Quickest in three official training runs to underline her credentials as a gold medal contender, the American has also experienced the flip side of bobsleigh - twice crashing at the Sanki Sliding Centre.
The latest came on Saturday when a delayed braking maneuver sent her, brakeman Lauryn Williams and their BMW-designed sled careering head-on into a wall at the end of the finishing straight.
Meyers, who pushed Erin Pac to bronze in 2010, said she had been beaten up “physically, mentally, and emotionally”.
As for the sled, it required urgent attention with parts hastily borrowed from an earlier prototype on display at USA House.
“It was pretty damaged,” Meyers told reporters after completing official training on Sunday in her good-as-new sled.
”We ran into the wall, skidding around in the braking stretch... it was a head-on collision, one of the hardest hits I’ve ever taken in a bobsled.
“Luckily, we have some amazing mechanics who were able to get my sled to get ready to go today. They did an amazing job, I can’t say enough about what my mechanics have done.”
In a posting on her Facebook page on Saturday, Meyers said these Olympics “have been the most difficult athletic experiences of my life”.
She was able to see the funny side a day later, saying with a grin: “Unfortunately, I‘m a little rough on sleds”.
“It’s been a rough Olympic experience. I love this sport and I love being able to slide down the hill. Physically I‘m a little beat up, it was a pretty hard shot we took.”
Former world sprint champion Williams, like hurdler Lolo Jones a marquee recruit to the sport from athletics, came straight to the point about what she had learned from Saturday’s crash.
“I don’t need to wait three seconds to pull the brakes,” quipped the 2012 Olympic 4x100 meters gold medalist who was selected to push Meyers in the top American sled after just one season in a bobsled.
“Time escapes you when your head is down. I kind of wanted to make sure we were past the finish line. It went a little bit overboard.”
Williams, 30, said it would not happen again.
”To be in the number one sled - it’s an honor that they have faith in me after being just six months in the sport.
“I know she’s taking a chance on me, the coach is taking a chance on me and I plan to rise to the occasion.”
Meyers has every faith in the girl who will be sitting behind her when the competition starts on Tuesday.
“You’re not really taking a chance when you have one of the fastest women in the world behind you,” she said.

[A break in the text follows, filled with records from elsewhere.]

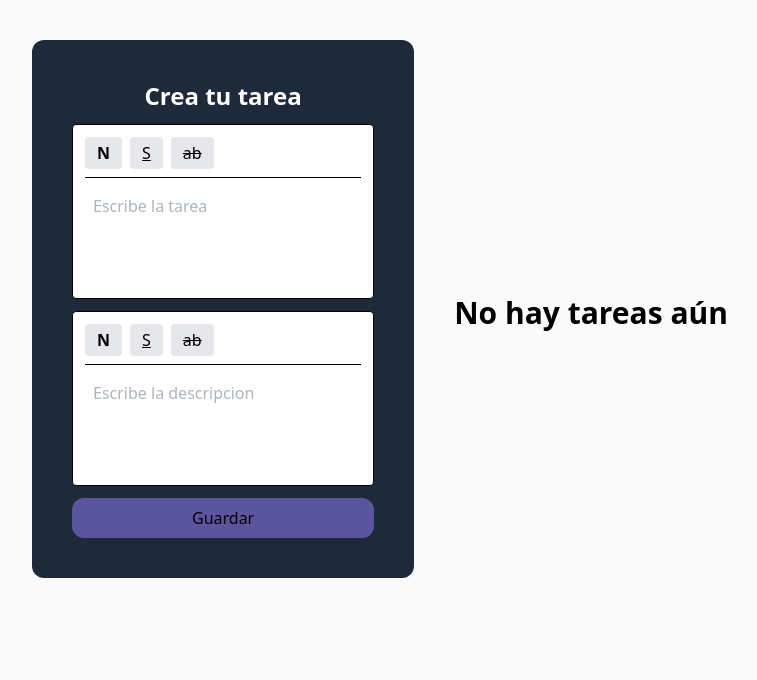
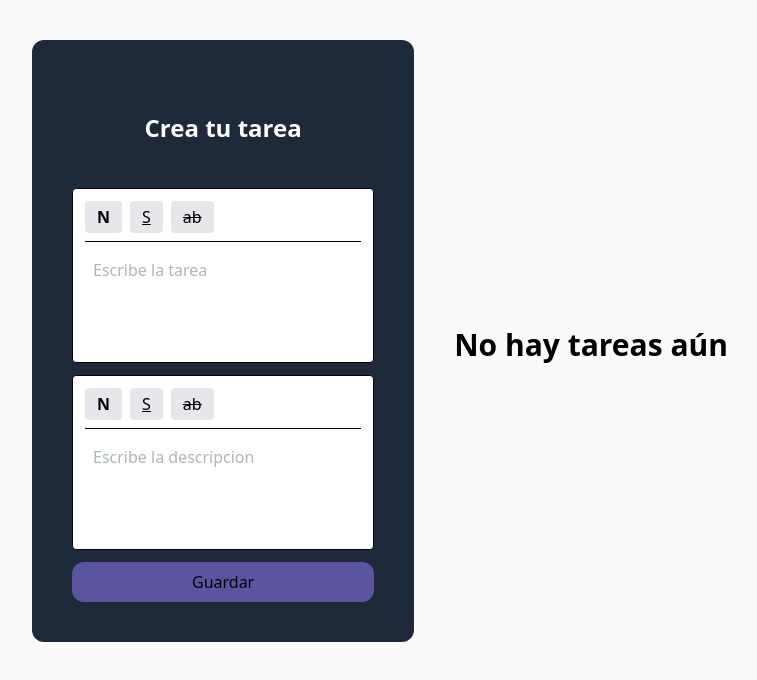
Before and after one commit to dgallego27/react-task-example, a React (Vite) app: page / in a window 1280 px wide. Shown: the top 680 px of the page, without its empty margins (8-765 px from the left). Built offline with nearby package versions, Linux system fonts and the light colour scheme.

Commit message:
build listo para deploy

```diff
--- a/src/components/RichTextEditor.jsx
+++ b/src/components/RichTextEditor.jsx
@@ -91,7 +91,7 @@ function RichTextEditor({ value, onChange, placeholder = "Escribe algo..." }) {
         </button>
       </div>
 
-      <div className="min-h-25">
+      <div className="min-h-24">
         <EditorContent editor={editor} />
       </div>
     </div>
--- a/src/components/TaskCard.jsx
+++ b/src/components/TaskCard.jsx
@@ -54,7 +54,7 @@ function TaskCard({ task }) {
         </>
       )}
 
-      <div className="flex min-h pt-3 mb-auto">
+      <div className="flex min-h-24 pt-3 mb-auto">
       <button
         className="bg-red-500 px-2 py-1 rounded-md mt-2 mr-2 hover:bg-red-400"
         onClick={() => deleteTask(task.id)}
--- a/src/components/TaskForm.jsx
+++ b/src/components/TaskForm.jsx
@@ -18,7 +18,7 @@ function TaskForm() {
   return (
     <div className="max-w-max mx-max box-borde">
       <form onSubmit={handleSubmit} className="p-10 mb-2 bg-gray-800 rounded-xl" >
-        <h1 className="flex min-h items-center justify-center text-2xl font-bold mb-3 text-white ">Crea tu tarea</h1>
+        <h1 className="flex min-h-24 items-center justify-center text-2xl font-bold mb-3 text-white ">Crea tu tarea</h1>
 
         <RichTextEditor
           placeholder="Escribe la tarea"
--- a/src/components/TaskList.jsx
+++ b/src/components/TaskList.jsx
@@ -8,7 +8,7 @@ function TaskList() {
 
   if (tasks.length === 0) {
     return <h1
-    className='flex min-h text-3xl font-bold justify-center items-center'>No hay tareas aún</h1>;
+    className='flex min-h-24 text-3xl font-bold justify-center items-center'>No hay tareas aún</h1>;
   }
 
   return (
--- a/src/index.css
+++ b/src/index.css
@@ -22,3 +22,26 @@ html, body, #root {
 .tiptap p {
   margin: 0;
 }
+
+/* Estilos para el contenido del editor */
+.ProseMirror {
+  min-height: 100px;
+  padding: 0.5rem;
+  outline: none;
+}
+
+.ProseMirror p {
+  margin-bottom: 0.5rem;
+}
+
+.ProseMirror strong {
+  font-weight: bold;
+}
+
+.ProseMirror u {
+  text-decoration: underline;
+}
+
+.ProseMirror s {
+  text-decoration: line-through;
+}
```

”She doesn’t give herself enough credit. This sport is not easy - it’s not easy to come in and push a sled.
“For Lauryn to come in and be in the number one sled this quickly - that’s a true testament to her ability as an athlete.”
Editing by Ed Osmond